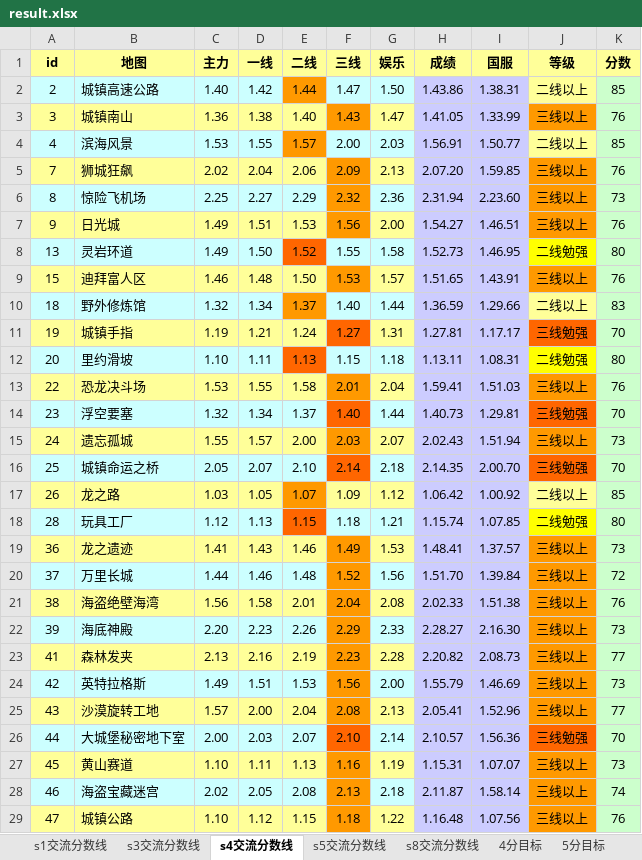
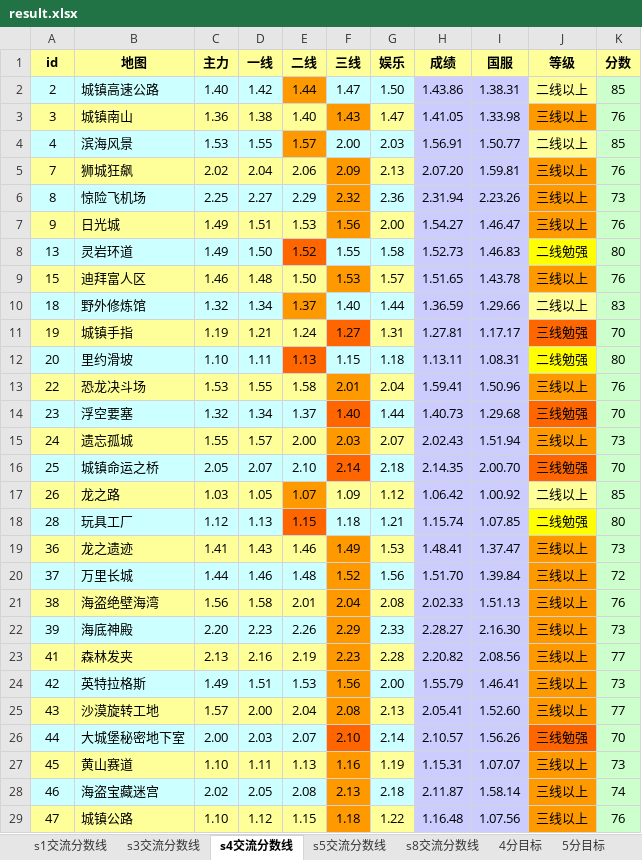
Before and after one commit to Felix-Project/GameRecord, an Excel workbook: game/result.xlsx, sheet s4交流分数线, drawn as a sheet; only a part is shown; values as stored, in another font and other column widths than the file's, no borders; the diff covers the shown part only; the diff names each change by its address in the sheet, - before the commit and + after, or states it on an @@ line.

```diff
--- a/game/result.xlsx (sheet s4交流分数线)
+++ b/game/result.xlsx (sheet s4交流分数线)
-I3 (国服): 1.33.99
+I3 (国服): 1.33.98
-I5 (国服): 1.59.85
+I5 (国服): 1.59.81
-I6 (国服): 2.23.60
+I6 (国服): 2.23.26
-I7 (国服): 1.46.51
+I7 (国服): 1.46.47
-I8 (国服): 1.46.95
+I8 (国服): 1.46.83
-I9 (国服): 1.43.91
+I9 (国服): 1.43.78
-I13 (国服): 1.51.03
+I13 (国服): 1.50.96
-I14 (国服): 1.29.81
+I14 (国服): 1.29.68
-I19 (国服): 1.37.57
+I19 (国服): 1.37.47
-I21 (国服): 1.51.38
+I21 (国服): 1.51.13
-I23 (国服): 2.08.73
+I23 (国服): 2.08.56
-I24 (国服): 1.46.69
+I24 (国服): 1.46.41
-I25 (国服): 1.52.96
+I25 (国服): 1.52.60
-I26 (国服): 1.56.36
+I26 (国服): 1.56.26
```
Also changed, not shown: 5 edited cells elsewhere in this sheet, sheet 7分目标, sheet 5分目标, sheet 6分目标, sheet 4分目标, sheet s8交流分数线, sheet s5交流分数线, 2 more sheets, 6 other files.
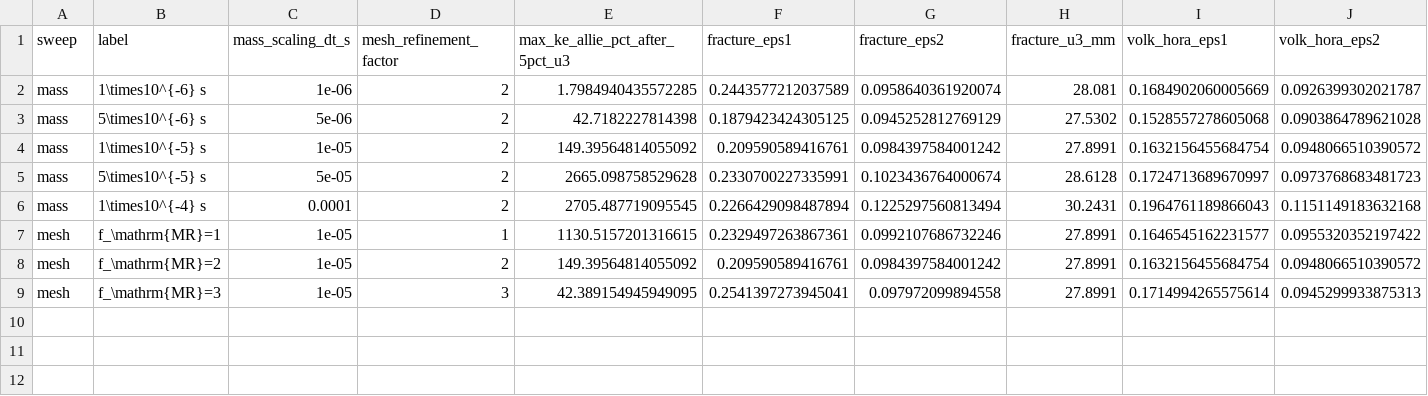
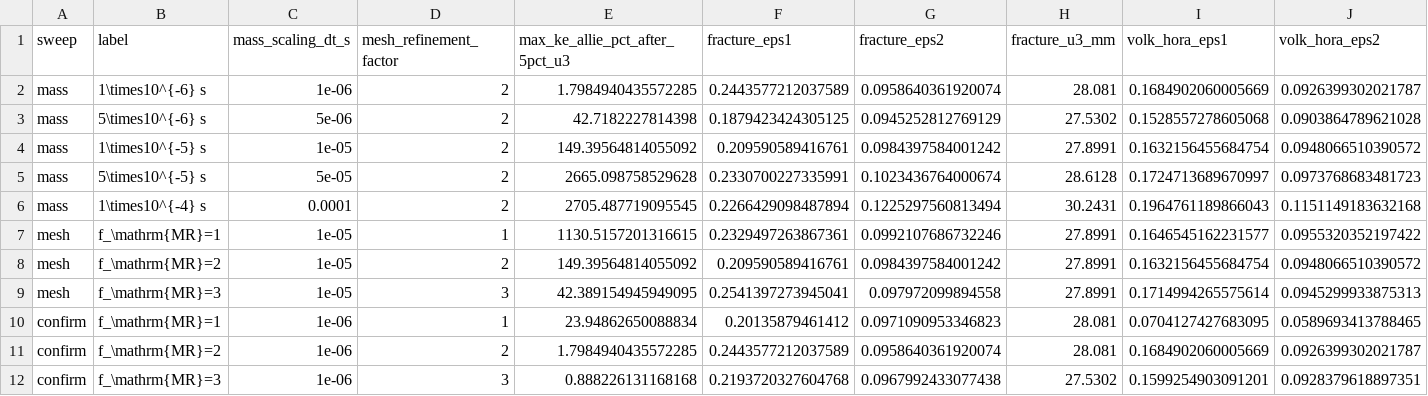
Before and after one commit to andrecruzf/AbaqusProject, a CSV file: report/img/results/ms_mr_summary.csv, drawn as a sheet; only a part is shown; rows hold the shown columns only; the diff names each change by its address in the sheet, - before the commit and + after, or states it on an @@ line.

Commit message:
Update report analysis and VH comparison

```diff
--- a/report/img/results/ms_mr_summary.csv
+++ b/report/img/results/ms_mr_summary.csv
+row 10: confirm | f_\mathrm{MR}=1 | 1e-06 | 1 | 23.94862650088834 | 0.20135879461412 | 0.0971090953346823 | 28.081 | 0.0704127427683095 | 0.0589693413788465
+row 11: confirm | f_\mathrm{MR}=2 | 1e-06 | 2 | 1.7984940435572285 | 0.2443577212037589 | 0.0958640361920074 | 28.081 | 0.1684902060005669 | 0.0926399302021787
+row 12: confirm | f_\mathrm{MR}=3 | 1e-06 | 3 | 0.888226131168168 | 0.2193720327604768 | 0.0967992433077438 | 27.5302 | 0.1599254903091201 | 0.0928379618897351
```
Also changed, not shown: report/img/results/friction_sensitivity_summary.csv, 38 other files.
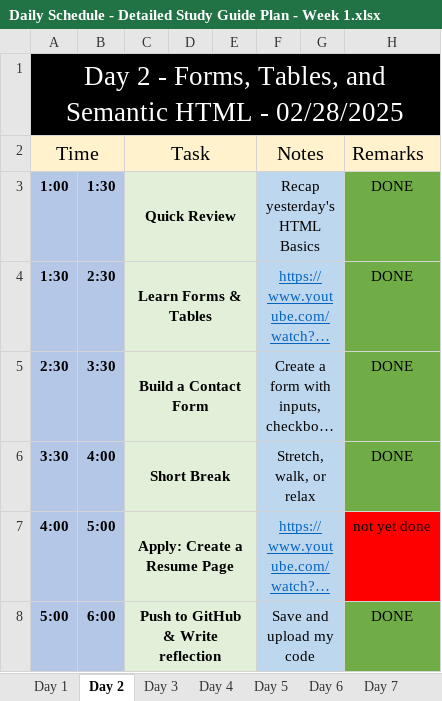
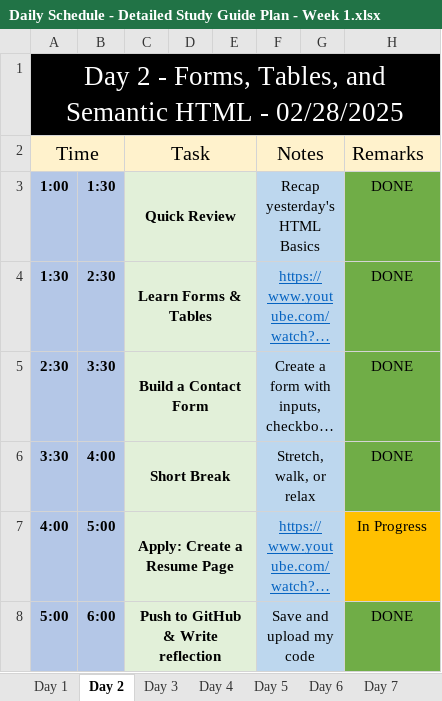
Before and after one commit to vashsaga09/Study-Plan, an Excel workbook: Daily Schedule - Detailed Study Guide Plan - Week 1.xlsx, sheet Day 2, drawn as a sheet; long unchanged cells end in …; values as stored, in another font and other column widths than the file's, no borders; charts and pictures not drawn; the diff names each change by its address in the sheet, - before the commit and + after, or states it on an @@ line.

```diff
--- a/Daily Schedule - Detailed Study Guide Plan - Week 1.xlsx (sheet Day 2)
+++ b/Daily Schedule - Detailed Study Guide Plan - Week 1.xlsx (sheet Day 2)
-H7 (Remarks): not yet done
+H7 (Remarks): In Progress
-H7 fill: #FF0000
+H7 fill: #FFC000
```
Also changed, not shown: sheet Day 4, sheet Day 3, 6 other files.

· · · · · · ·

**Work to be completed:** All of the records should be set down exactly, minus the pictures they hold.

**Answer box:**
Before and after one commit to Felix-Project/GameRecord, an Excel workbook: game/result.xlsx, sheet s4交流分数线, drawn as a sheet; only a part is shown; values as stored, in another font and other column widths than the file's, no borders; the diff covers the shown part only; the diff names each change by its address in the sheet, - before the commit and + after, or states it on an @@ line.

```diff
--- a/game/result.xlsx (sheet s4交流分数线)
+++ b/game/result.xlsx (sheet s4交流分数线)
-I3 (国服): 1.33.99
+I3 (国服): 1.33.98
-I5 (国服): 1.59.85
+I5 (国服): 1.59.81
-I6 (国服): 2.23.60
+I6 (国服): 2.23.26
-I7 (国服): 1.46.51
+I7 (国服): 1.46.47
-I8 (国服): 1.46.95
+I8 (国服): 1.46.83
-I9 (国服): 1.43.91
+I9 (国服): 1.43.78
-I13 (国服): 1.51.03
+I13 (国服): 1.50.96
-I14 (国服): 1.29.81
+I14 (国服): 1.29.68
-I19 (国服): 1.37.57
+I19 (国服): 1.37.47
-I21 (国服): 1.51.38
+I21 (国服): 1.51.13
-I23 (国服): 2.08.73
+I23 (国服): 2.08.56
-I24 (国服): 1.46.69
+I24 (国服): 1.46.41
-I25 (国服): 1.52.96
+I25 (国服): 1.52.60
-I26 (国服): 1.56.36
+I26 (国服): 1.56.26
```
Also changed, not shown: 5 edited cells elsewhere in this sheet, sheet 7分目标, sheet 5分目标, sheet 6分目标, sheet 4分目标, sheet s8交流分数线, sheet s5交流分数线, 2 more sheets, 6 other files.
Before and after one commit to andrecruzf/AbaqusProject, a CSV file: report/img/results/ms_mr_summary.csv, drawn as a sheet; only a part is shown; rows hold the shown columns only; the diff names each change by its address in the sheet, - before the commit and + after, or states it on an @@ line.

Commit message:
Update report analysis and VH comparison

```diff
--- a/report/img/results/ms_mr_summary.csv
+++ b/report/img/results/ms_mr_summary.csv
+row 10: confirm | f_\mathrm{MR}=1 | 1e-06 | 1 | 23.94862650088834 | 0.20135879461412 | 0.0971090953346823 | 28.081 | 0.0704127427683095 | 0.0589693413788465
+row 11: confirm | f_\mathrm{MR}=2 | 1e-06 | 2 | 1.7984940435572285 | 0.2443577212037589 | 0.0958640361920074 | 28.081 | 0.1684902060005669 | 0.0926399302021787
+row 12: confirm | f_\mathrm{MR}=3 | 1e-06 | 3 | 0.888226131168168 | 0.2193720327604768 | 0.0967992433077438 | 27.5302 | 0.1599254903091201 | 0.0928379618897351
```
Also changed, not shown: report/img/results/friction_sensitivity_summary.csv, 38 other files.
Before and after one commit to vashsaga09/Study-Plan, an Excel workbook: Daily Schedule - Detailed Study Guide Plan - Week 1.xlsx, sheet Day 2, drawn as a sheet; long unchanged cells end in …; values as stored, in another font and other column widths than the file's, no borders; charts and pictures not drawn; the diff names each change by its address in the sheet, - before the commit and + after, or states it on an @@ line.

```diff
--- a/Daily Schedule - Detailed Study Guide Plan - Week 1.xlsx (sheet Day 2)
+++ b/Daily Schedule - Detailed Study Guide Plan - Week 1.xlsx (sheet Day 2)
-H7 (Remarks): not yet done
+H7 (Remarks): In Progress
-H7 fill: #FF0000
+H7 fill: #FFC000
```
Also changed, not shown: sheet Day 4, sheet Day 3, 6 other files.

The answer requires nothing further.